In recent weeks we have seen several prominent EV manufacturers announce their intention to transition from CCS connectors to NACS for fast DC Level 3 charging. From Ford to GM, and now Rivian making the jump in 2024 to the more compact NACS connector and the more extensive Tesla-backed Supercharger network. But what about home charging? Most home charging equipment today comes with the J1772 connector. Are J1772 home EV chargers becoming obsolete? No. Not for many years, and the existence of adapters means years of service life into the future.
CCS and NACS will coexist for some time
The NACS connector (formerly known as the Tesla connector) is now on track to become the dominant standard for North America. However, standards and infrastructure developments take years to change. While Ford and GM have announced their intentions to transition, the fact remains that all of their current EV models are coming off the production line with CCS and J1772. If you plan on purchasing any electric car that isn’t a Tesla this year, you are much better with a home charging station with a J1772 connector. In fact, even if you’re buying a car from Tesla, some of our top recommendations are using J1772, because those products offer unique features not found on Tesla’s native offerings.
When the time comes to buy another car in several years’ time, the J1772 charger in your garage will NOT become obsolete because of the existence of adapters. Just like Tesla delivers cars with J1772-to-NACS adapters with the purchase of new cars, other brands are going to make available NACS-to-J1772 adapters when NACS becomes even more ubiquitous. You can already buy such adapters today on the aftermarket if you want to charge non-Tesla cars at Tesla-branded charging stations.
As with all major transitions, there will be an awkward couple of years when we will need to carry adapters in the trunk. But in ~five years’ time, we are predicting the industry will rally around a single connector.
What are J1772, CCS, and NACS?
Simply put, J1772 is a connector for Level 1 and Level 2 charging adopted by most electric vehicle manufacturers outside of Tesla. It can deliver up to 80 amps at 240 volts for 19 kW of alternating current. The Combined Charging System (CCS) is a Level 3 fast charging connector that combines a J1772 connection at the top with two large direct current (DC) pins at the bottom for high-voltage charging.

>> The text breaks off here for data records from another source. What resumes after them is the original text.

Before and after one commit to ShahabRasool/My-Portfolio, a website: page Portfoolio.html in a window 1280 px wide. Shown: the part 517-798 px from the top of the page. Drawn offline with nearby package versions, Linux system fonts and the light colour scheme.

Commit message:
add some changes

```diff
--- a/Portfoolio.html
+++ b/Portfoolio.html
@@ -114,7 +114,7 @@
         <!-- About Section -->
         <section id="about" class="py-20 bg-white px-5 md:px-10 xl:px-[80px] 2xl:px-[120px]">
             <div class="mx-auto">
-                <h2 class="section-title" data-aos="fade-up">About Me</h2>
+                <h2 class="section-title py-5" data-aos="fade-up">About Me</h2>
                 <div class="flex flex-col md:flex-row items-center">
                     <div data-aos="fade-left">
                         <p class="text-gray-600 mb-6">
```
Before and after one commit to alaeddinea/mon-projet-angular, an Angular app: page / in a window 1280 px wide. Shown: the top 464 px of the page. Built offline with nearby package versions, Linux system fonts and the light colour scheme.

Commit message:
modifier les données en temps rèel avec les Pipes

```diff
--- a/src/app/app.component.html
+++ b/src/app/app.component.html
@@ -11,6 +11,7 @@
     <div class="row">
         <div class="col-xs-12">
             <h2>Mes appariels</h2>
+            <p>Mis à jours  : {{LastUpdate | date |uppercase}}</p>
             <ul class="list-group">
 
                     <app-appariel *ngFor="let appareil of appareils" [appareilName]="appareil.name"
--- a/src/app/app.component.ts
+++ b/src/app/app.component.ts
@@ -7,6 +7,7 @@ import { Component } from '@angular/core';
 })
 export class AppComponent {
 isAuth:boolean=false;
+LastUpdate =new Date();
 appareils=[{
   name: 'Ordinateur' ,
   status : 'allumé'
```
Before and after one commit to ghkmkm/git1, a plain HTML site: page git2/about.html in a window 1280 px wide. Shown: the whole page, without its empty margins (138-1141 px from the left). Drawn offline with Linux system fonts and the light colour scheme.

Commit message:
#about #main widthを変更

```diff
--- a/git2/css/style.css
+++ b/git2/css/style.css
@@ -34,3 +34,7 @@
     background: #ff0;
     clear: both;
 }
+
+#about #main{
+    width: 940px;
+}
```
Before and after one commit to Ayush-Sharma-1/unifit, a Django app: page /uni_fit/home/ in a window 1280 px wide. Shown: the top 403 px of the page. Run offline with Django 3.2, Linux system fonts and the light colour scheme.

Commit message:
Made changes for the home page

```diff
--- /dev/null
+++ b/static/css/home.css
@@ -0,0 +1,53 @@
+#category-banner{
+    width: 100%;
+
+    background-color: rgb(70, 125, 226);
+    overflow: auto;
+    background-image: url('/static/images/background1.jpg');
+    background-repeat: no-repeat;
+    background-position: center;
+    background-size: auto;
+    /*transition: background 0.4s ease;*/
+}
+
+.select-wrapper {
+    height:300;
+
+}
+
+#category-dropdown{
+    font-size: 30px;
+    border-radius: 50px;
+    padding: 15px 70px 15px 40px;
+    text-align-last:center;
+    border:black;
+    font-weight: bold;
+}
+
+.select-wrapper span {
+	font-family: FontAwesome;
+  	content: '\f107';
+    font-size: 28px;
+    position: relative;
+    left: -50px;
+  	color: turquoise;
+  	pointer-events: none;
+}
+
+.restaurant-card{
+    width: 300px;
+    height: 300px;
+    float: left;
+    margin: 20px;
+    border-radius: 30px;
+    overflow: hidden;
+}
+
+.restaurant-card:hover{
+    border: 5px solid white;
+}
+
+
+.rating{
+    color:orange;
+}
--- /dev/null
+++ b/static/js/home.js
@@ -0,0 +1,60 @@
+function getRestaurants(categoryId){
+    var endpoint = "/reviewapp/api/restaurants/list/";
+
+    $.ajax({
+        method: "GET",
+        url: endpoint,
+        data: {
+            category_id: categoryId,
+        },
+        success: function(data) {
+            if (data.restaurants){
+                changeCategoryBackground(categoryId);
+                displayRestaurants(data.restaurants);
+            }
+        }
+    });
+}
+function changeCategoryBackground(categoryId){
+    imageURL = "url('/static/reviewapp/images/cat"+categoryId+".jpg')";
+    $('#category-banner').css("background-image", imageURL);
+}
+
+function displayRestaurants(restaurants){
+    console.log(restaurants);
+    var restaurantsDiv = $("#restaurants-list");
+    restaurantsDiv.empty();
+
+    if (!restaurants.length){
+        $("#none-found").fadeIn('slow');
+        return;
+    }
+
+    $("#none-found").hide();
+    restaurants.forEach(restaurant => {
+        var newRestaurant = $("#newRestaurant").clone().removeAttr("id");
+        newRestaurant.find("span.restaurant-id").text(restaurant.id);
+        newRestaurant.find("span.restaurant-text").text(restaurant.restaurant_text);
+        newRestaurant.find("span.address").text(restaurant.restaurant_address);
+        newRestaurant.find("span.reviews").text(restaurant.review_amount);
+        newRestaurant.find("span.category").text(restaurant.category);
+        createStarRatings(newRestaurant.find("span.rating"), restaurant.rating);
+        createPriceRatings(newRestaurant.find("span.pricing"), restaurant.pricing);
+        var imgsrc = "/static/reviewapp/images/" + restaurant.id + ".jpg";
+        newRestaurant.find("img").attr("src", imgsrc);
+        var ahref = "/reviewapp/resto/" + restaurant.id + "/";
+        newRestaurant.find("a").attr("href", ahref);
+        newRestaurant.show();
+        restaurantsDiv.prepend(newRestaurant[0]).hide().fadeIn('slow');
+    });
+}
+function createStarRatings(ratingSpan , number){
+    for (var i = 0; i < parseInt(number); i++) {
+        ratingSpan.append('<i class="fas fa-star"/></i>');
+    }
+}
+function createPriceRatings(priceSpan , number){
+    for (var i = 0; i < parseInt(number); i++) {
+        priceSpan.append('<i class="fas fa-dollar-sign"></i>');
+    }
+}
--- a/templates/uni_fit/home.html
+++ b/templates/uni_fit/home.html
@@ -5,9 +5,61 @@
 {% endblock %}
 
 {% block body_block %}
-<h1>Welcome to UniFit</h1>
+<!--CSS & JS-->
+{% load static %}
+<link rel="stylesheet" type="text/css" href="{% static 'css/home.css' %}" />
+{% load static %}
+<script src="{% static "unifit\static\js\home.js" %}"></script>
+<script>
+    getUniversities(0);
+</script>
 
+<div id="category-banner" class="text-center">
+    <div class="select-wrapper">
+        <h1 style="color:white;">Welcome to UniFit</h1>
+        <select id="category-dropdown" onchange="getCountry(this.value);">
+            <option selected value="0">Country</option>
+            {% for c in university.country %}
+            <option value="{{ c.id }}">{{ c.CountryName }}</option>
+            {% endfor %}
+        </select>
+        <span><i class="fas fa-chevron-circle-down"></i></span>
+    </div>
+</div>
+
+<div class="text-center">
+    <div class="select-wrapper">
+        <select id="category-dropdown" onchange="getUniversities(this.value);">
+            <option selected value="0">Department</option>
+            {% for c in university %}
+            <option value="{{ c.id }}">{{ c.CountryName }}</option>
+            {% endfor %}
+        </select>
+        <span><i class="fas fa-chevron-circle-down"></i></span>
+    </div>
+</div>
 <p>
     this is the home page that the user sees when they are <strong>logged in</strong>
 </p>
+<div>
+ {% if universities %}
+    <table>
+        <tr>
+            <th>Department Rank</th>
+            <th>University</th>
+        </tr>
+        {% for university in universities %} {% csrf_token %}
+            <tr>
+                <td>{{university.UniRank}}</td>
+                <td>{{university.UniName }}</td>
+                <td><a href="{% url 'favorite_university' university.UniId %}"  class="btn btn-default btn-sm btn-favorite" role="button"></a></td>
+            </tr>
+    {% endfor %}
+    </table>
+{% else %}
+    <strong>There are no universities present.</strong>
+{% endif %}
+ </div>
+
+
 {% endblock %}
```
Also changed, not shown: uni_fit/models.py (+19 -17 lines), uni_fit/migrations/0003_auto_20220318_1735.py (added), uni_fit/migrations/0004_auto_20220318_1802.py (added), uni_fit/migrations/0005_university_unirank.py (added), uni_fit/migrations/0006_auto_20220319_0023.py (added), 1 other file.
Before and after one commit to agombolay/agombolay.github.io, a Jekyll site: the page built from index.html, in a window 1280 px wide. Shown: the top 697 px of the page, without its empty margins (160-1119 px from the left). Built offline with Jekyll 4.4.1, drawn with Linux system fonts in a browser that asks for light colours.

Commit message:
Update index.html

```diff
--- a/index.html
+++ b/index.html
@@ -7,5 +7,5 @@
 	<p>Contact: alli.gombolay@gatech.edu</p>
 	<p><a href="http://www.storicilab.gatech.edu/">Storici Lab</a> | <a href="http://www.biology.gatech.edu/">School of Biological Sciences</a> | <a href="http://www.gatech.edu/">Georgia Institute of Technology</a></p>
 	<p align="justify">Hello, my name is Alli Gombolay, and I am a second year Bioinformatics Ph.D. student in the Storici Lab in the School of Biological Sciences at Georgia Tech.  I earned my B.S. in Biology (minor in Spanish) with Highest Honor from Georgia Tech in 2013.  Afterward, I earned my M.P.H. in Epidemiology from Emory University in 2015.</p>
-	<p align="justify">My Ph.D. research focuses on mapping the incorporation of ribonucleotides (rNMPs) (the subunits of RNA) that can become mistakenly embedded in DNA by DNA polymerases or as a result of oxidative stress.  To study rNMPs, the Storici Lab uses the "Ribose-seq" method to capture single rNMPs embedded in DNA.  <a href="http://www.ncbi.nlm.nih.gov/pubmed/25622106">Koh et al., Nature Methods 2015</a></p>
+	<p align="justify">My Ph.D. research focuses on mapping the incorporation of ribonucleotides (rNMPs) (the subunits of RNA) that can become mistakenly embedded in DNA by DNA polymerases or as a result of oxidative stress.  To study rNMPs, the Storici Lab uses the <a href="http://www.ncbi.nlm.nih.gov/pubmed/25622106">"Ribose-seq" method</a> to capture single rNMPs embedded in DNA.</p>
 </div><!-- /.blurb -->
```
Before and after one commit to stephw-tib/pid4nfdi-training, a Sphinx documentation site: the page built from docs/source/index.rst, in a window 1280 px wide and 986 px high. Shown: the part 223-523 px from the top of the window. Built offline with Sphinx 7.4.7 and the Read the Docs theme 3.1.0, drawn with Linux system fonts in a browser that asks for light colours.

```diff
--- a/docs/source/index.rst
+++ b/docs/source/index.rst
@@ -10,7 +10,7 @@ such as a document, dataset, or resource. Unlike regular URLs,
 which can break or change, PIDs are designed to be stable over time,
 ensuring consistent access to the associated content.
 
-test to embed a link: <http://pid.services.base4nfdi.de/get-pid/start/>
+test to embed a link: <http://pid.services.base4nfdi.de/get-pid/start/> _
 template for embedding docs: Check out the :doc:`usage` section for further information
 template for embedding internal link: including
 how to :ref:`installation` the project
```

The North American Charging Standard (NACS) is a connector designed by Tesla Motors, and open-sourced in 2022 after being proprietary for more than a decade. The main benefit of NACS is much more developed Supercharger infrastructure in North America that allows for easy long distance travel. A secondary underrated benefit is a more compact design, as both Level 2 AC and Level 3 DC charging is handled by the same pins.